** Prompt **
Please write out every record exactly, but keep any images out of it.

= = =

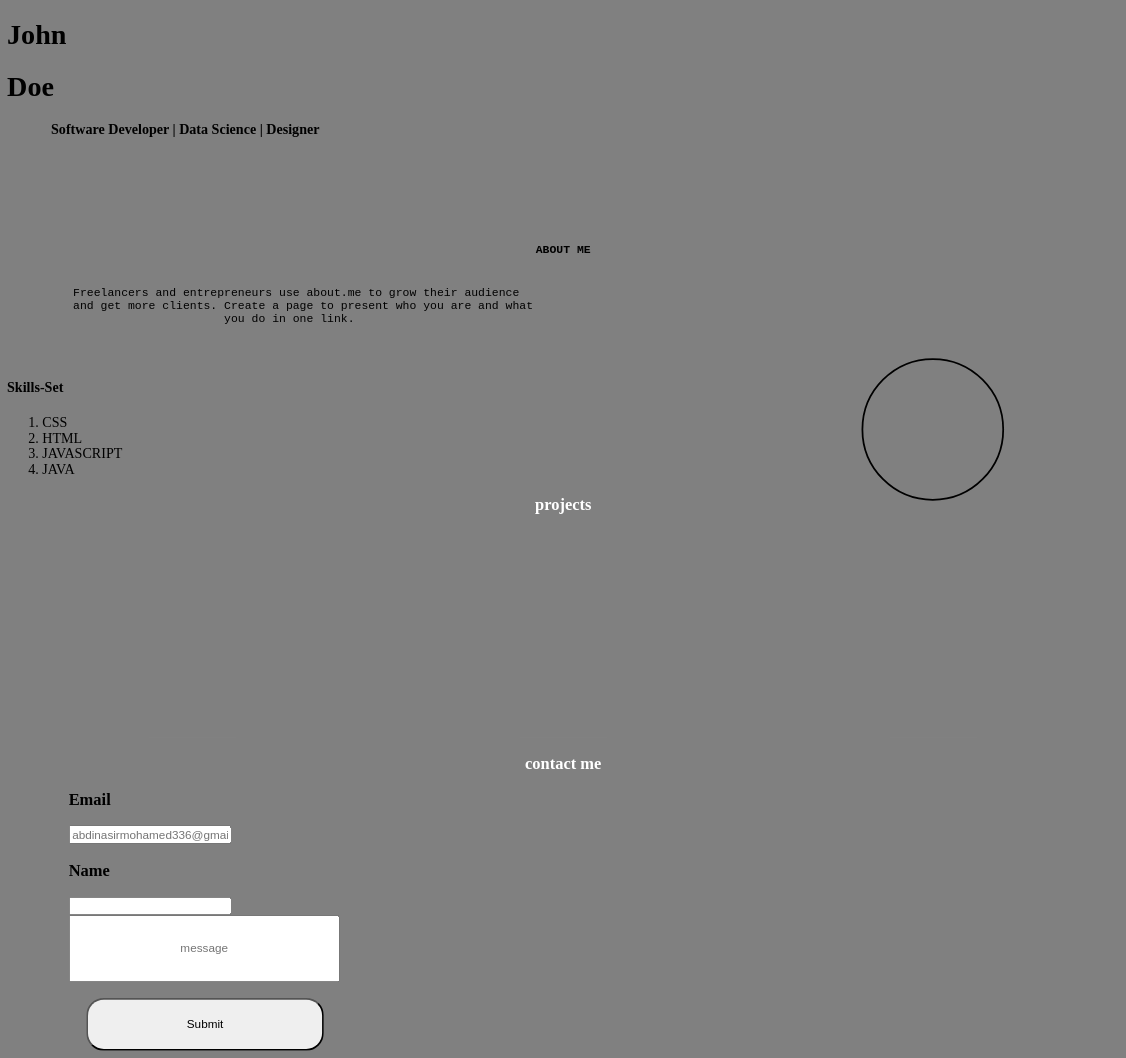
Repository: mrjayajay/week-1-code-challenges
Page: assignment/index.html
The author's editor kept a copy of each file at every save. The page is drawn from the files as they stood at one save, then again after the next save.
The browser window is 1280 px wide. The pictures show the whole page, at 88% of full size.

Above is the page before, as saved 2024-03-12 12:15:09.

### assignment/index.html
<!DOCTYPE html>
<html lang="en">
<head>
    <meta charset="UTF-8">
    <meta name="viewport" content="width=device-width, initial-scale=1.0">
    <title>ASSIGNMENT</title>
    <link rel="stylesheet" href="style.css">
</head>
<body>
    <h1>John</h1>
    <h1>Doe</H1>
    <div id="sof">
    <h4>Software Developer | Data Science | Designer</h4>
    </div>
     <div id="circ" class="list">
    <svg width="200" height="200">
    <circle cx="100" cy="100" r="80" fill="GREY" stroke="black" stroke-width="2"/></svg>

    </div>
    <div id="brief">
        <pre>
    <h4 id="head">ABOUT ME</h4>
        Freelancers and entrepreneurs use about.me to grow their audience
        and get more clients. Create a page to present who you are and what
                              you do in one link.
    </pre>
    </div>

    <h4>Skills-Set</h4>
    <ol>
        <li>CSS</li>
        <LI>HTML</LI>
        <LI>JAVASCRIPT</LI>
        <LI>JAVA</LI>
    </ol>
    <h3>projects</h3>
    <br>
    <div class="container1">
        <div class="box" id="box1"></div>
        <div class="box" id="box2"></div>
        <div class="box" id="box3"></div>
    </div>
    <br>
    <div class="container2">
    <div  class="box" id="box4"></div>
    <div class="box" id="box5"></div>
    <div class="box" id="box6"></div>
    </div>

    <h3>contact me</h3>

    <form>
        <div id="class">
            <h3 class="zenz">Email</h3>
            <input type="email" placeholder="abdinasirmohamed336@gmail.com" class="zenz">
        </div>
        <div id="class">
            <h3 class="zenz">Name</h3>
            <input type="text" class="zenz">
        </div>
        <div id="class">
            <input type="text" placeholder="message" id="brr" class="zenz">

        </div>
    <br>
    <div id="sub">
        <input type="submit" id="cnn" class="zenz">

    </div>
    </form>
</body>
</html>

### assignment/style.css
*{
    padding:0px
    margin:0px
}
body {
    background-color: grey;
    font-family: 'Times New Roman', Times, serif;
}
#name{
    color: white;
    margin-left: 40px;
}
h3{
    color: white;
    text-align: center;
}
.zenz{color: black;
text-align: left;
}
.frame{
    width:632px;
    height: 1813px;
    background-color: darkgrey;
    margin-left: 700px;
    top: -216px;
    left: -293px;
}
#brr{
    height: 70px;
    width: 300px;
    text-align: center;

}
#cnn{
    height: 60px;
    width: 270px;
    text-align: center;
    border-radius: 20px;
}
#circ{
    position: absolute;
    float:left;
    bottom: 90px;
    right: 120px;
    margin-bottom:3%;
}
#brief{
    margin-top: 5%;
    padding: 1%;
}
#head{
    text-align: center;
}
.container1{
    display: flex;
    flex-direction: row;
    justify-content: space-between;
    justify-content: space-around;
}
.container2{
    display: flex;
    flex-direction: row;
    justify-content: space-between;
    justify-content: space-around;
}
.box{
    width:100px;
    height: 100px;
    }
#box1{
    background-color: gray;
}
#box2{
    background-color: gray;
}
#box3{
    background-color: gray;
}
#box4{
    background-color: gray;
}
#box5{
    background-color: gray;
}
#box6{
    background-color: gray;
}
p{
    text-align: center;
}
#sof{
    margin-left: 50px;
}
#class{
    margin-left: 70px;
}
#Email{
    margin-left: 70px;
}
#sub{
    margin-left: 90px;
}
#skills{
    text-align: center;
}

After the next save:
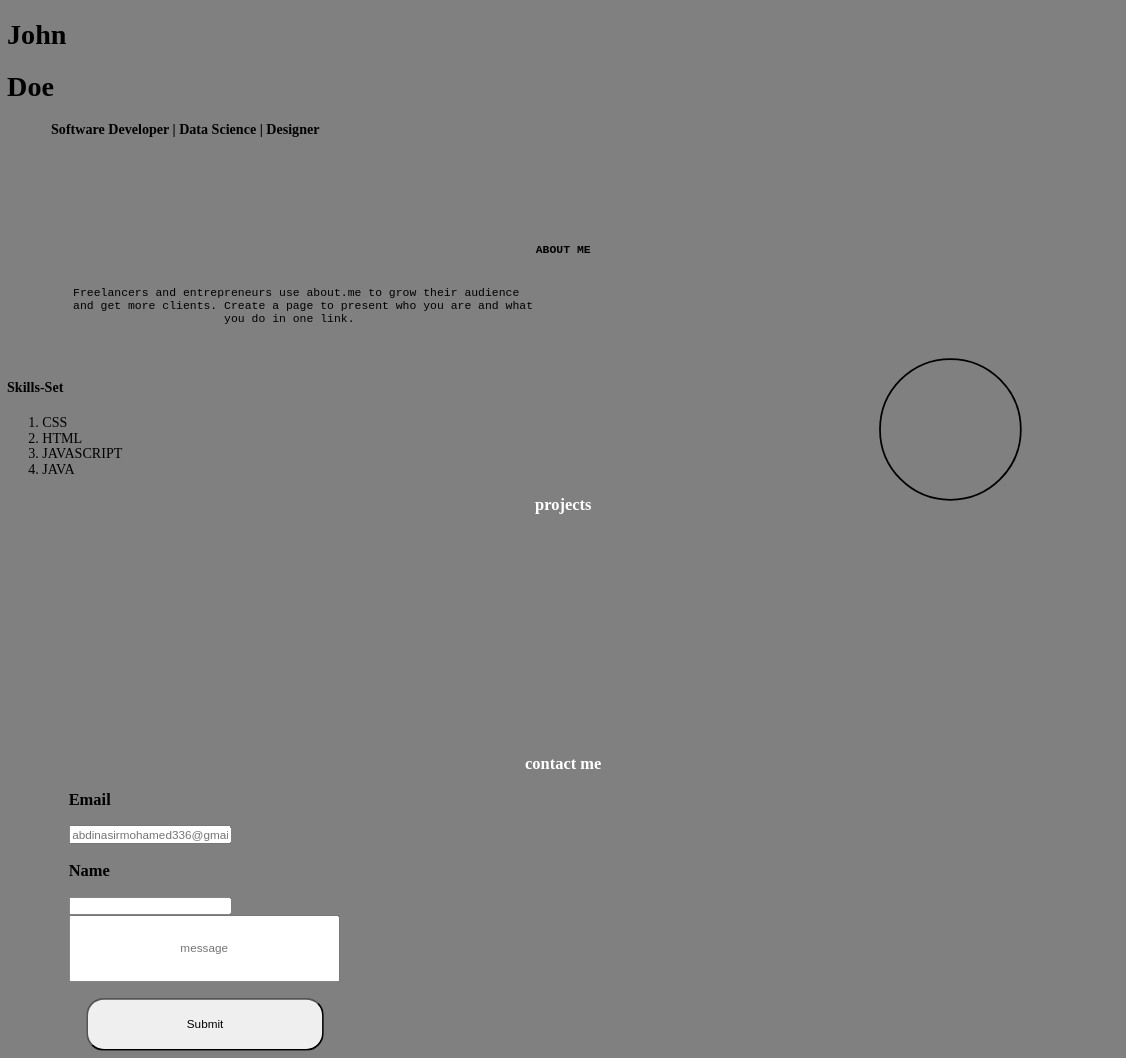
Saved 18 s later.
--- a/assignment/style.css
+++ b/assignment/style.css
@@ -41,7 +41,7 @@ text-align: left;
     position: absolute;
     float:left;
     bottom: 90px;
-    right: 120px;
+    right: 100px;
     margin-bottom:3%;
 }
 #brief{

= = =

** Response to the exercise **
Repository: mrjayajay/week-1-code-challenges
Page: assignment/index.html
The author's editor kept a copy of each file at every save. The page is drawn from the files as they stood at one save, then again after the next save.
The browser window is 1280 px wide. The pictures show the whole page, at 88% of full size.

Above is the page before, as saved 2024-03-12 12:15:09.

### assignment/index.html
<!DOCTYPE html>
<html lang="en">
<head>
    <meta charset="UTF-8">
    <meta name="viewport" content="width=device-width, initial-scale=1.0">
    <title>ASSIGNMENT</title>
    <link rel="stylesheet" href="style.css">
</head>
<body>
    <h1>John</h1>
    <h1>Doe</H1>
    <div id="sof">
    <h4>Software Developer | Data Science | Designer</h4>
    </div>
     <div id="circ" class="list">
    <svg width="200" height="200">
    <circle cx="100" cy="100" r="80" fill="GREY" stroke="black" stroke-width="2"/></svg>

    </div>
    <div id="brief">
        <pre>
    <h4 id="head">ABOUT ME</h4>
        Freelancers and entrepreneurs use about.me to grow their audience
        and get more clients. Create a page to present who you are and what
                              you do in one link.
    </pre>
    </div>

    <h4>Skills-Set</h4>
    <ol>
        <li>CSS</li>
        <LI>HTML</LI>
        <LI>JAVASCRIPT</LI>
        <LI>JAVA</LI>
    </ol>
    <h3>projects</h3>
    <br>
    <div class="container1">
        <div class="box" id="box1"></div>
        <div class="box" id="box2"></div>
        <div class="box" id="box3"></div>
    </div>
    <br>
    <div class="container2">
    <div  class="box" id="box4"></div>
    <div class="box" id="box5"></div>
    <div class="box" id="box6"></div>
    </div>

    <h3>contact me</h3>

    <form>
        <div id="class">
            <h3 class="zenz">Email</h3>
            <input type="email" placeholder="abdinasirmohamed336@gmail.com" class="zenz">
        </div>
        <div id="class">
            <h3 class="zenz">Name</h3>
            <input type="text" class="zenz">
        </div>
        <div id="class">
            <input type="text" placeholder="message" id="brr" class="zenz">

        </div>
    <br>
    <div id="sub">
        <input type="submit" id="cnn" class="zenz">

    </div>
    </form>
</body>
</html>

### assignment/style.css
*{
    padding:0px
    margin:0px
}
body {
    background-color: grey;
    font-family: 'Times New Roman', Times, serif;
}
#name{
    color: white;
    margin-left: 40px;
}
h3{
    color: white;
    text-align: center;
}
.zenz{color: black;
text-align: left;
}
.frame{
    width:632px;
    height: 1813px;
    background-color: darkgrey;
    margin-left: 700px;
    top: -216px;
    left: -293px;
}
#brr{
    height: 70px;
    width: 300px;
    text-align: center;

}
#cnn{
    height: 60px;
    width: 270px;
    text-align: center;
    border-radius: 20px;
}
#circ{
    position: absolute;
    float:left;
    bottom: 90px;
    right: 120px;
    margin-bottom:3%;
}
#brief{
    margin-top: 5%;
    padding: 1%;
}
#head{
    text-align: center;
}
.container1{
    display: flex;
    flex-direction: row;
    justify-content: space-between;
    justify-content: space-around;
}
.container2{
    display: flex;
    flex-direction: row;
    justify-content: space-between;
    justify-content: space-around;
}
.box{
    width:100px;
    height: 100px;
    }
#box1{
    background-color: gray;
}
#box2{
    background-color: gray;
}
#box3{
    background-color: gray;
}
#box4{
    background-color: gray;
}
#box5{
    background-color: gray;
}
#box6{
    background-color: gray;
}
p{
    text-align: center;
}
#sof{
    margin-left: 50px;
}
#class{
    margin-left: 70px;
}
#Email{
    margin-left: 70px;
}
#sub{
    margin-left: 90px;
}
#skills{
    text-align: center;
}

After the next save:
Saved 18 s later.
--- a/assignment/style.css
+++ b/assignment/style.css
@@ -41,7 +41,7 @@ text-align: left;
     position: absolute;
     float:left;
     bottom: 90px;
-    right: 120px;
+    right: 100px;
     margin-bottom:3%;
 }
 #brief{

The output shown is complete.